::: Provided records :::

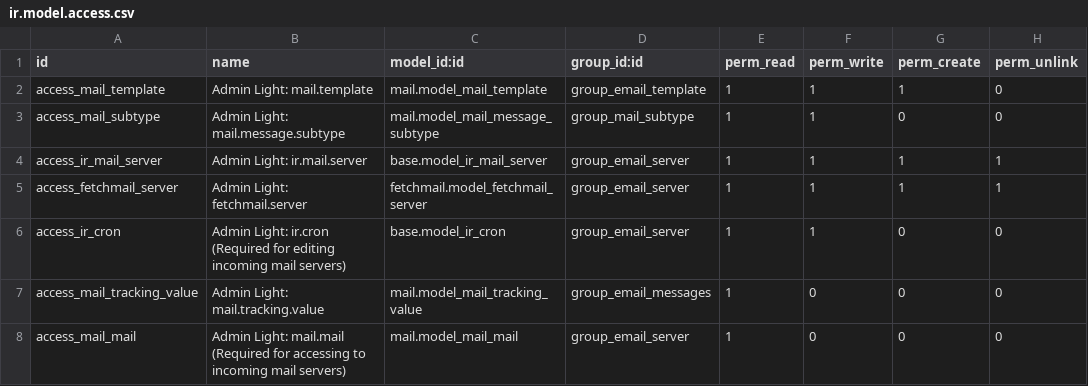
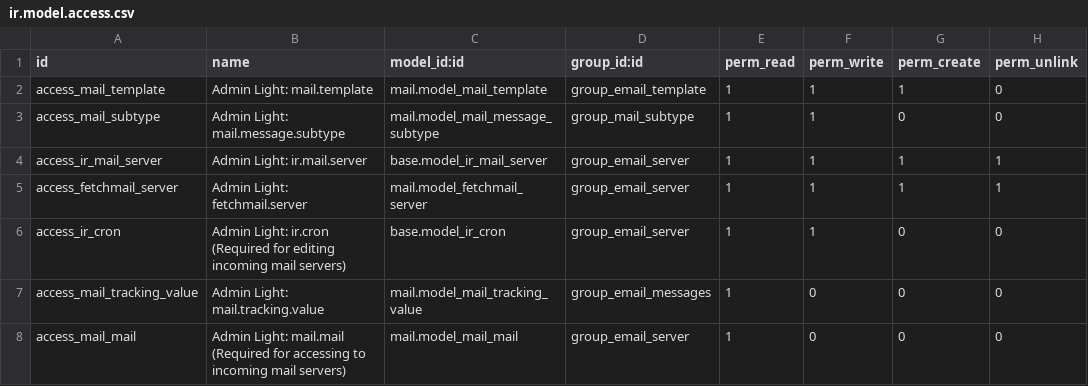
Before and after one commit to Numigi/odoo-base-addons, a CSV file: admin_light_mail/security/ir.model.access.csv (was addons/admin_light_mail/security/ir.model.access.csv), drawn as a sheet.

Commit message:
TA#66769 [16.0][MIG] admin_light_mail

```diff
--- a/addons/admin_light_mail/security/ir.model.access.csv
+++ b/admin_light_mail/security/ir.model.access.csv
@@ -4,3 +4,3 @@ access_mail_subtype,Admin Light: mail.message.subtype,mail.model_mail_message_su
 access_ir_mail_server,Admin Light: ir.mail.server,base.model_ir_mail_server,group_email_server,1,1,1,1
-access_fetchmail_server,Admin Light: fetchmail.server,fetchmail.model_fetchmail_server,group_email_server,1,1,1,1
+access_fetchmail_server,Admin Light: fetchmail.server,mail.model_fetchmail_server,group_email_server,1,1,1,1
 access_ir_cron,Admin Light: ir.cron (Required for editing incoming mail servers),base.model_ir_cron,group_email_server,1,1,0,0
```
Also changed, not shown: 15 other files.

:::

→ **Assigned task**
Each line above is to be copied verbatim. Drop any image from the copy.

→ **Your response**
Before and after one commit to Numigi/odoo-base-addons, a CSV file: admin_light_mail/security/ir.model.access.csv (was addons/admin_light_mail/security/ir.model.access.csv), drawn as a sheet.

Commit message:
TA#66769 [16.0][MIG] admin_light_mail

```diff
--- a/addons/admin_light_mail/security/ir.model.access.csv
+++ b/admin_light_mail/security/ir.model.access.csv
@@ -4,3 +4,3 @@ access_mail_subtype,Admin Light: mail.message.subtype,mail.model_mail_message_su
 access_ir_mail_server,Admin Light: ir.mail.server,base.model_ir_mail_server,group_email_server,1,1,1,1
-access_fetchmail_server,Admin Light: fetchmail.server,fetchmail.model_fetchmail_server,group_email_server,1,1,1,1
+access_fetchmail_server,Admin Light: fetchmail.server,mail.model_fetchmail_server,group_email_server,1,1,1,1
 access_ir_cron,Admin Light: ir.cron (Required for editing incoming mail servers),base.model_ir_cron,group_email_server,1,1,0,0
```
Also changed, not shown: 15 other files.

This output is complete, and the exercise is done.